What you need to do - Report, word for word, every line of the material that contains "shown".

======

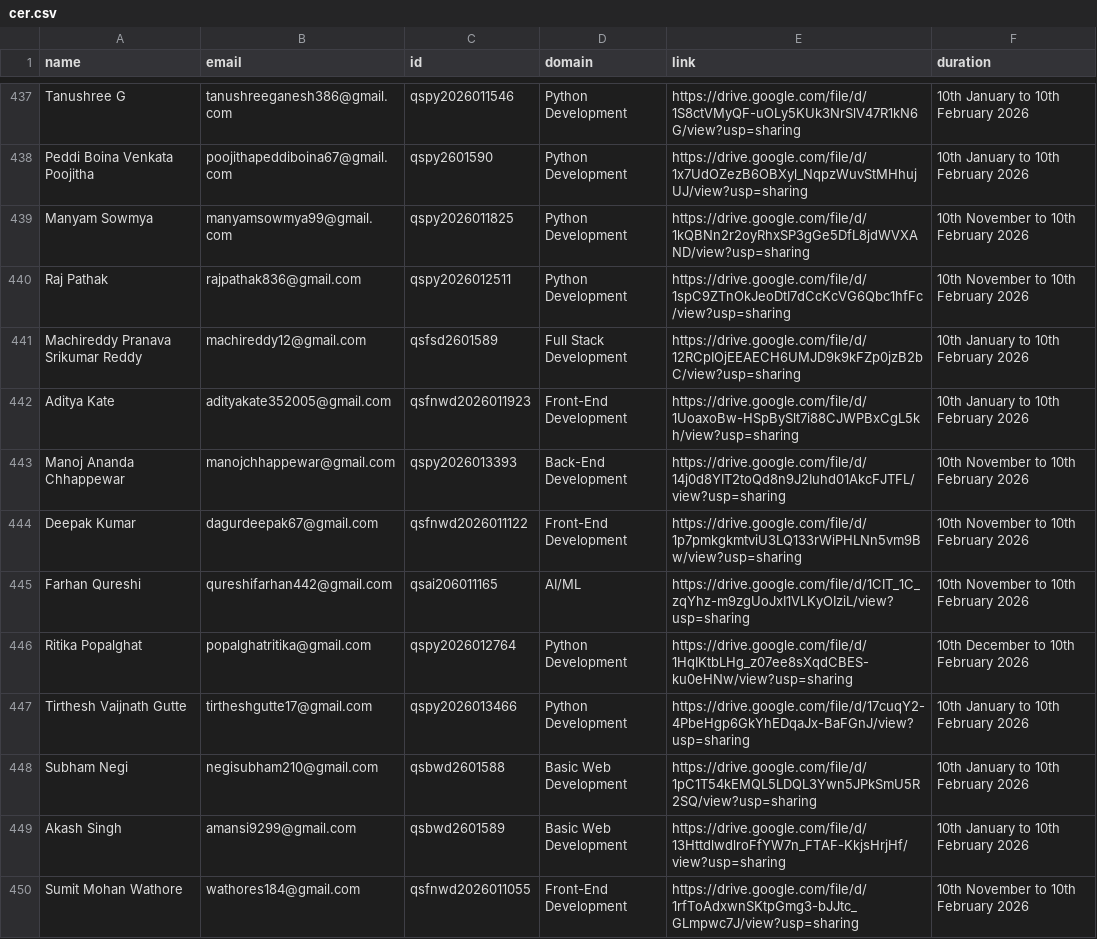
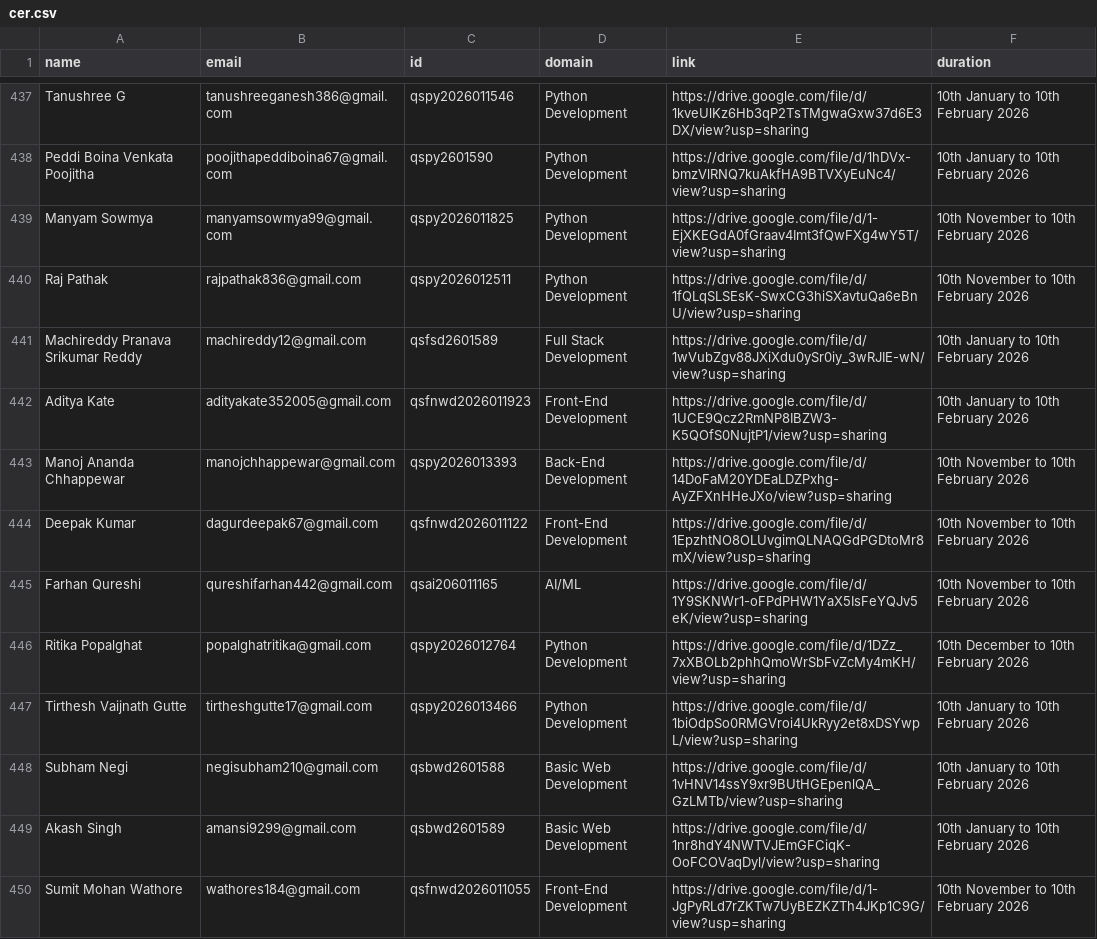
Before and after one commit to arnabroy2003/qskill_backend, a CSV file: cer.csv, drawn as a sheet; only a part is shown, gaps mark what is left out; the diff covers the shown part only; the diff names each change by its address in the sheet, - before the commit and + after, or states it on an @@ line.

```diff
--- a/cer.csv
+++ b/cer.csv
-E437 (link): https://drive.google.com/file/d/1S8ctVMyQF-uOLy5KUk3NrSlV47R1kN6G/view?usp=sharing
+E437 (link): https://drive.google.com/file/d/1kveUlKz6Hb3qP2TsTMgwaGxw37d6E3DX/view?usp=sharing
-E438 (link): https://drive.google.com/file/d/1x7UdOZezB6OBXyl_NqpzWuvStMHhujUJ/view?usp=sharing
+E438 (link): https://drive.google.com/file/d/1hDVx-bmzVlRNQ7kuAkfHA9BTVXyEuNc4/view?usp=sharing
-E439 (link): https://drive.google.com/file/d/1kQBNn2r2oyRhxSP3gGe5DfL8jdWVXAND/view?usp=sharing
+E439 (link): https://drive.google.com/file/d/1-EjXKEGdA0fGraav4Imt3fQwFXg4wY5T/view?usp=sharing
-E440 (link): https://drive.google.com/file/d/1spC9ZTnOkJeoDtI7dCcKcVG6Qbc1hfFc/view?usp=sharing
+E440 (link): https://drive.google.com/file/d/1fQLqSLSEsK-SwxCG3hiSXavtuQa6eBnU/view?usp=sharing
-E441 (link): https://drive.google.com/file/d/12RCpIOjEEAECH6UMJD9k9kFZp0jzB2bC/view?usp=sharing
+E441 (link): https://drive.google.com/file/d/1wVubZgv88JXiXdu0ySr0iy_3wRJIE-wN/view?usp=sharing
-E442 (link): https://drive.google.com/file/d/1UoaxoBw-HSpBySlt7i88CJWPBxCgL5kh/view?usp=sharing
+E442 (link): https://drive.google.com/file/d/1UCE9Qcz2RmNP8IBZW3-K5QOfS0NujtP1/view?usp=sharing
-E443 (link): https://drive.google.com/file/d/14j0d8YIT2toQd8n9J2Iuhd01AkcFJTFL/view?usp=sharing
+E443 (link): https://drive.google.com/file/d/14DoFaM20YDEaLDZPxhg-AyZFXnHHeJXo/view?usp=sharing
-E444 (link): https://drive.google.com/file/d/1p7pmkgkmtviU3LQ133rWiPHLNn5vm9Bw/view?usp=sharing
+E444 (link): https://drive.google.com/file/d/1EpzhtNO8OLUvgimQLNAQGdPGDtoMr8mX/view?usp=sharing
-E445 (link): https://drive.google.com/file/d/1CIT_1C_zqYhz-m9zgUoJxI1VLKyOIziL/view?usp=sharing
+E445 (link): https://drive.google.com/file/d/1Y9SKNWr1-oFPdPHW1YaX5IsFeYQJv5eK/view?usp=sharing
-E446 (link): https://drive.google.com/file/d/1HqIKtbLHg_z07ee8sXqdCBES-ku0eHNw/view?usp=sharing
+E446 (link): https://drive.google.com/file/d/1DZz_7xXBOLb2phhQmoWrSbFvZcMy4mKH/view?usp=sharing
-E447 (link): https://drive.google.com/file/d/17cuqY2-4PbeHgp6GkYhEDqaJx-BaFGnJ/view?usp=sharing
+E447 (link): https://drive.google.com/file/d/1biOdpSo0RMGVroi4UkRyy2et8xDSYwpL/view?usp=sharing
-E448 (link): https://drive.google.com/file/d/1pC1T54kEMQL5LDQL3Ywn5JPkSmU5R2SQ/view?usp=sharing
+E448 (link): https://drive.google.com/file/d/1vHNV14ssY9xr9BUtHGEpenlQA_GzLMTb/view?usp=sharing
-E449 (link): https://drive.google.com/file/d/13HttdlwdlroFfYW7n_FTAF-KkjsHrjHf/view?usp=sharing
+E449 (link): https://drive.google.com/file/d/1nr8hdY4NWTVJEmGFCiqK-OoFCOVaqDyl/view?usp=sharing
-E450 (link): https://drive.google.com/file/d/1rfToAdxwnSKtpGmg3-bJJtc_GLmpwc7J/view?usp=sharing
+E450 (link): https://drive.google.com/file/d/1-JgPyRLd7rZKTw7UyBEZKZTh4JKp1C9G/view?usp=sharing
```
Also changed, not shown: 41 edited cells elsewhere in this file.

======

Answer for this exercise -
Before and after one commit to arnabroy2003/qskill_backend, a CSV file: cer.csv, drawn as a sheet; only a part is shown, gaps mark what is left out; the diff covers the shown part only; the diff names each change by its address in the sheet, - before the commit and + after, or states it on an @@ line.
Also changed, not shown: 41 edited cells elsewhere in this file.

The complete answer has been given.